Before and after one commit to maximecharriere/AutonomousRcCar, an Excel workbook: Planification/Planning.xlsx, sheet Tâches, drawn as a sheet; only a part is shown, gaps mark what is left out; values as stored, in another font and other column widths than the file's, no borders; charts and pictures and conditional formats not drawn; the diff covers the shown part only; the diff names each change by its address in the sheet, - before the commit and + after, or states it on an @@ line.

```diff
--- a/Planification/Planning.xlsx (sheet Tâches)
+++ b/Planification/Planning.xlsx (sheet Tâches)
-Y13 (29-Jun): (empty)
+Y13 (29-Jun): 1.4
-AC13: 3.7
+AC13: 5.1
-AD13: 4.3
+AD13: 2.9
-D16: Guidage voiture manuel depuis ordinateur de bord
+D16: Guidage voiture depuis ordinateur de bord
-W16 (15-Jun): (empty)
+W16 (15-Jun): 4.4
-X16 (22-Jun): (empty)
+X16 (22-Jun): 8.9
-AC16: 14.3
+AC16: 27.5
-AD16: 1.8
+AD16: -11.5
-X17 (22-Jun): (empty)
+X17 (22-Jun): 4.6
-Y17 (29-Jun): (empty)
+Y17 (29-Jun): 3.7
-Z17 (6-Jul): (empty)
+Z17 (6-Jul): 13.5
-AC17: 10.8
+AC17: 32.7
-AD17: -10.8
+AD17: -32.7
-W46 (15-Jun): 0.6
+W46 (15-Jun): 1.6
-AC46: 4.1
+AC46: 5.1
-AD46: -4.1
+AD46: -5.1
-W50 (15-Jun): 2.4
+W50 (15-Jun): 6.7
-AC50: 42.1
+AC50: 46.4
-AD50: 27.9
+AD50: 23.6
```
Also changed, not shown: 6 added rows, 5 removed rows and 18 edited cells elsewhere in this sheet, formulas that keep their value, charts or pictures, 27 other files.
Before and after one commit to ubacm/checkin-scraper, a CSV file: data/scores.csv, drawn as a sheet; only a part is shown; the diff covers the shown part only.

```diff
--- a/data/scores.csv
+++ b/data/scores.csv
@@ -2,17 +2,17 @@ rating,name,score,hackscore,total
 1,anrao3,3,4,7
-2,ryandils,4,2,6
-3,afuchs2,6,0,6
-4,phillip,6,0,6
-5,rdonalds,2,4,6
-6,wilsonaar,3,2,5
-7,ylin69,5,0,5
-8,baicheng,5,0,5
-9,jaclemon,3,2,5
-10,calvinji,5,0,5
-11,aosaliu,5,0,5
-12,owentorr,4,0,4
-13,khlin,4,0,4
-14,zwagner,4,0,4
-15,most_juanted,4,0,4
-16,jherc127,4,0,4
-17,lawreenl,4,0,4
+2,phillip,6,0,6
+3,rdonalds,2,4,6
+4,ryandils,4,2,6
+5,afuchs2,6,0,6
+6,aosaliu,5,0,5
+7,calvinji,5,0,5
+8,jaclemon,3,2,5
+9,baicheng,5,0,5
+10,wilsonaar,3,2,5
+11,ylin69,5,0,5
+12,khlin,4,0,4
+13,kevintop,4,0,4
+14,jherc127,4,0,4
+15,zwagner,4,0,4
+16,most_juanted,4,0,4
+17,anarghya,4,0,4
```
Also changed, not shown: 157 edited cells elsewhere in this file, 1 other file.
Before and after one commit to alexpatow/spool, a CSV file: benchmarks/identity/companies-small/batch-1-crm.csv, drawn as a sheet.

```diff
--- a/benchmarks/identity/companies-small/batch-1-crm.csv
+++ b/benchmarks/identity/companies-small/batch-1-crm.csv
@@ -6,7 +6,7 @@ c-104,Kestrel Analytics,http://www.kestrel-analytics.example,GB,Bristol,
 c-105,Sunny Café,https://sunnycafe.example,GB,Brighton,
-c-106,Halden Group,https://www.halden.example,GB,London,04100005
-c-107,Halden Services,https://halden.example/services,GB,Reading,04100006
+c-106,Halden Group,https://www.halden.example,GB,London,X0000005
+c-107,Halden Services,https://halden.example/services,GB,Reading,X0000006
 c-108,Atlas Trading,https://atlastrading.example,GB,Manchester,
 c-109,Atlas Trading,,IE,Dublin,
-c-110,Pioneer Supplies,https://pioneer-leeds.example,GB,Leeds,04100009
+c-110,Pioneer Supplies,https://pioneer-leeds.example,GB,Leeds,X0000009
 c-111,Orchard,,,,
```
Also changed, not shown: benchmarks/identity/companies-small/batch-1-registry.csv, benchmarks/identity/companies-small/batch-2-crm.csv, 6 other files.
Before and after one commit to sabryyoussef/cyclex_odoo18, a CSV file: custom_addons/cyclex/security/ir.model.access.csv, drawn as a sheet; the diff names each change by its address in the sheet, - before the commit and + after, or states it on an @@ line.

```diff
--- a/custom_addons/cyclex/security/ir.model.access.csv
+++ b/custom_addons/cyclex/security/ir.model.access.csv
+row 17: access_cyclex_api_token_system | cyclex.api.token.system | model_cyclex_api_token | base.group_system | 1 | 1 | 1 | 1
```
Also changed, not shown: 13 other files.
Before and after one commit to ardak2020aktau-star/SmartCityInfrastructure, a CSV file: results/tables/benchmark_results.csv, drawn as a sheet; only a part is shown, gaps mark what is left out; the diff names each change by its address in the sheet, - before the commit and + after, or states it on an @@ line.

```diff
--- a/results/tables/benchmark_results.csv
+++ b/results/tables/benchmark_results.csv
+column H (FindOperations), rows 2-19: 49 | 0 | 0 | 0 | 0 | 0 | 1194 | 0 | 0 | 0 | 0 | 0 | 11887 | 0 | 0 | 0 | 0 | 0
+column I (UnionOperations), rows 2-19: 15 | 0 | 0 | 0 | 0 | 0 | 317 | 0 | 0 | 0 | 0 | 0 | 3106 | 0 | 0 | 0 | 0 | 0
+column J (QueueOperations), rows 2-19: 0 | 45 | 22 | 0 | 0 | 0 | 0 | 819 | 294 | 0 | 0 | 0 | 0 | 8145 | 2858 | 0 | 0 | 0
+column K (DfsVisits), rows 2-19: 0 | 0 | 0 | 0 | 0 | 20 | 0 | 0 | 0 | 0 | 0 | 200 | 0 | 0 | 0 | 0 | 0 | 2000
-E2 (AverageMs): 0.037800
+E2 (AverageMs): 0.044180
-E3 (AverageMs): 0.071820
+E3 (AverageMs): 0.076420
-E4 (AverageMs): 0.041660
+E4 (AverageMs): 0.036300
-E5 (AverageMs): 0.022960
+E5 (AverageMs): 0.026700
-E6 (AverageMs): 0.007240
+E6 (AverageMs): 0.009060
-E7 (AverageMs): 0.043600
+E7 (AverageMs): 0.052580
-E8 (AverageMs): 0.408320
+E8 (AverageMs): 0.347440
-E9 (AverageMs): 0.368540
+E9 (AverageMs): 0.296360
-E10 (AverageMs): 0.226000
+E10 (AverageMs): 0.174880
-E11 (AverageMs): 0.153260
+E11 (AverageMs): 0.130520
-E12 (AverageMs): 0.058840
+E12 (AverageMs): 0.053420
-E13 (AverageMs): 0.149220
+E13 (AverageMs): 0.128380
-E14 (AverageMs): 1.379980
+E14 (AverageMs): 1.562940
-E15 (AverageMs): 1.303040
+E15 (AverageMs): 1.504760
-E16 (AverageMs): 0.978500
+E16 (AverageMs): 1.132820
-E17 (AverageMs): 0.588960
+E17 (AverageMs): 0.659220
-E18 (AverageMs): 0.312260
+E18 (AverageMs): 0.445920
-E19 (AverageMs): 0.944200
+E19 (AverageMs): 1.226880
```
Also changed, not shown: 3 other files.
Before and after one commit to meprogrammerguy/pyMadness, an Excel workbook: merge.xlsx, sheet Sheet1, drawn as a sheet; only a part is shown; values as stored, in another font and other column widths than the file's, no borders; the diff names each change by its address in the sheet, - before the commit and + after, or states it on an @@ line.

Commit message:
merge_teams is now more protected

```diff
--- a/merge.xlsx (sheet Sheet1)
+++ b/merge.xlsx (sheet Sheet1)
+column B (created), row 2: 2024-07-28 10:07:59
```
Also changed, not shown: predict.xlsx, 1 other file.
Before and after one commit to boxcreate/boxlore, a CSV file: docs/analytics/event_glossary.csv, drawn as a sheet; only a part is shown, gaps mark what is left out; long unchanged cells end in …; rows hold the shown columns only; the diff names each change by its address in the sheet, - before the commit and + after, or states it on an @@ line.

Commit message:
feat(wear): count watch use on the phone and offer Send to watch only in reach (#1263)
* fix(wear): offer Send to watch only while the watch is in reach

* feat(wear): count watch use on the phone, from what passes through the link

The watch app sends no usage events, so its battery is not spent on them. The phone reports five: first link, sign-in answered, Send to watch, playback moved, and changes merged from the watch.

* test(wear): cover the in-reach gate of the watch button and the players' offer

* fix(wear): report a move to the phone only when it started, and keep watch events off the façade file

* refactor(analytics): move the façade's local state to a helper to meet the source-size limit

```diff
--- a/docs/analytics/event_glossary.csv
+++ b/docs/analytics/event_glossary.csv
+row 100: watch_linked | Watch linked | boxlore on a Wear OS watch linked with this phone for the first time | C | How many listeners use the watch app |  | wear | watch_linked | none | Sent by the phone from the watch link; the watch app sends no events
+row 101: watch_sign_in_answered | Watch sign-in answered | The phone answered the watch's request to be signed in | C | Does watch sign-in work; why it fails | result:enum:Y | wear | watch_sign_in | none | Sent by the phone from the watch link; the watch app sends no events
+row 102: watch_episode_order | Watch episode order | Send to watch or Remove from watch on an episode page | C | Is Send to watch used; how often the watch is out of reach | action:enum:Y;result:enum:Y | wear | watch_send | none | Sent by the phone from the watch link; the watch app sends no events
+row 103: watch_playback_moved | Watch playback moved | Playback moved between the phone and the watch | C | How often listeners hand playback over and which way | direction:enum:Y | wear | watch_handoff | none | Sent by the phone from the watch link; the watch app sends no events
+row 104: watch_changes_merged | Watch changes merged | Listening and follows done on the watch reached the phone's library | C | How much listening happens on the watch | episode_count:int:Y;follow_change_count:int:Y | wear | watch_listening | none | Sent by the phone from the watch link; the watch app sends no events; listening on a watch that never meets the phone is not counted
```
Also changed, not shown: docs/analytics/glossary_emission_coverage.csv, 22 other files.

+ + +

INSTRUCTIONS FOR THE TASK
Using the records above, copy every line that has the word "example" in it.

SOLUTION FOR THIS TASK
@@ -6,7 +6,7 @@ c-104,Kestrel Analytics,http://www.kestrel-analytics.example,GB,Bristol,
 c-105,Sunny Café,https://sunnycafe.example,GB,Brighton,
-c-106,Halden Group,https://www.halden.example,GB,London,04100005
-c-107,Halden Services,https://halden.example/services,GB,Reading,04100006
+c-106,Halden Group,https://www.halden.example,GB,London,X0000005
+c-107,Halden Services,https://halden.example/services,GB,Reading,X0000006
 c-108,Atlas Trading,https://atlastrading.example,GB,Manchester,
-c-110,Pioneer Supplies,https://pioneer-leeds.example,GB,Leeds,04100009
+c-110,Pioneer Supplies,https://pioneer-leeds.example,GB,Leeds,X0000009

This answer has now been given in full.